Even the cleanest renewable energy developments, such as wind energy, will have an impact on the environment, even after considering or offsetting the eco-footprint of manufacturing. Most of that impact will be seen and felt right at the point-of-use, through the effects that the turbines and infrastructure have on local wildlife and ecosystems.
But a new effort from the American Wind Wildlife Institute (AWWI) will help to minimize those effects, by collecting and analyzing decades of data from the wind industry and providing more accurate analysis of wind/wildlife impacts to industry, government, and wildlife advocates.
Once fully developed, AWWI's Research Information System (RIS) will be "the most comprehensive wind-wildlife data management tool available", and they believe that the reports and analyses generated with the RIS will be valuable across a wide spectrum of wind energy issues, influencing everything from siting of wind power projects to product design.
"The RIS will provide analysis with a high certainty of accuracy by including data from thousands of sites. For the first time, comprehensive and uniform data analysis will be compared across multiple regions and species in one database."
- Abby Arnold, AWWI Executive Director
Oregon State University’s Northwest Alliance for Computational Science & Engineering (NACSE) is building the RIS for AWWI, and the prototype pilot, launched late in 2012, which now includes wildlife fatality data from post-construction assessments, is moving into phase two.
The aim for the next phase of development for the project is to begin approaching more wind energy companies to get them on board so that comprehensive data can be collected and analyzed. AWWI is also reviewing the data security functionality of the database, so that companies' proprietary data can be protected while still allowing other stakeholders and industry personnel to use it for their own analysis.
"Our priority is to build the confidence of wind industry data providers and show that by giving access to anonymous data, we can securely service the needs of wind developer companies, analysts, and regulatory agencies."
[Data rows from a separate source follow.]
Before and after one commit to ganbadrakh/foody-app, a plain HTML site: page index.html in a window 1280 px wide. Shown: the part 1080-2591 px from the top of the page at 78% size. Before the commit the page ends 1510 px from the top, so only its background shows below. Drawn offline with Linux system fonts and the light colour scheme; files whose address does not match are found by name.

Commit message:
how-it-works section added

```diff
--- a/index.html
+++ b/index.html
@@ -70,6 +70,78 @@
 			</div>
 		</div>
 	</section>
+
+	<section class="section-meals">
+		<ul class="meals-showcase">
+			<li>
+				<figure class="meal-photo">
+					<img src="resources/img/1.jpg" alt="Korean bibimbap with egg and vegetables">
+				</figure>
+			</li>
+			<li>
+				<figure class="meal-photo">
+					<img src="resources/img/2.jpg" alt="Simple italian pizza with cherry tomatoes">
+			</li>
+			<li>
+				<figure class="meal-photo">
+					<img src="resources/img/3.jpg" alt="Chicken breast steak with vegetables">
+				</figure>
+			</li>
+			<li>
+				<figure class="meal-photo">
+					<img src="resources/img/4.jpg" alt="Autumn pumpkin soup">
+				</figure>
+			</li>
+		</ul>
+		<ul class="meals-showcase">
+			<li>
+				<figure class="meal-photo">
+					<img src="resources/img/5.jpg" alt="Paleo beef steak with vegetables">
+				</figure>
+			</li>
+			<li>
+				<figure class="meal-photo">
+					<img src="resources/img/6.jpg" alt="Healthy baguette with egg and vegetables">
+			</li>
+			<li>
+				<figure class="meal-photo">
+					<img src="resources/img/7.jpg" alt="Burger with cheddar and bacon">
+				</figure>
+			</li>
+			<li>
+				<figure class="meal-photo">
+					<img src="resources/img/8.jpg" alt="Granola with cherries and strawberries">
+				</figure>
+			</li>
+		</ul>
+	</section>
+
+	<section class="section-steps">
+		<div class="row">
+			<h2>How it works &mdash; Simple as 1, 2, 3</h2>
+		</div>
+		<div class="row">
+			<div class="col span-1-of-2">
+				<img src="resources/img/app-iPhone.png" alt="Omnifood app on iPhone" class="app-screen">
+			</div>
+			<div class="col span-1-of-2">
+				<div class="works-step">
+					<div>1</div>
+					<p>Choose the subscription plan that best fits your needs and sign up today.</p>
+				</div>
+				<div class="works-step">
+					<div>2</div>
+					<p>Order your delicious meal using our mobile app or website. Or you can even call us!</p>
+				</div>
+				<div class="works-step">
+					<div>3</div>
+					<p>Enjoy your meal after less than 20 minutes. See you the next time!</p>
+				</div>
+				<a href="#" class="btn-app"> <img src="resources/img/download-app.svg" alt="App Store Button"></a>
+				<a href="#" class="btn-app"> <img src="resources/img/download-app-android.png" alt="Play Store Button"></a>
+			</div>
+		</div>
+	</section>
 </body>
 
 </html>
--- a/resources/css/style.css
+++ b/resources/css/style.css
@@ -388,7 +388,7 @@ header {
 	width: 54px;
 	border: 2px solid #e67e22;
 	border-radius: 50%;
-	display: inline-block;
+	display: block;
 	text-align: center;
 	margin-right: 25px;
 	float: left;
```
- Dr. Cherri Pancake, NACSE Director
Once the project is fully launched, independent analysts will be chosen to evaluate the data, which will be used for producing scientific reports and trend analysis for better decision-making in the wind energy sector. Among the questions that the RIS may help to shed light on are:
What is the overall avian and bat fatality rate at wind energy projects across the United States or by ecoregion, and what are fatality rates by species?
Is there a significant correlation between fatality levels of a first and second year of fatality monitoring at individual projects?
How do fatality rates compare among different fatality searching methods and different estimators, holding other variables as constant as possible?
The RIS project has the blessing of some big players in the industry, as the American Wind Energy Association (AWEA) passed a resolution in support of the project at a board meeting in 2011, and stated that the RIS is "an important step forward" in the use of decades of wind industry data, and that it will help to inform wind project siting decisions and help reduce wildlife and habitat impacts from installations.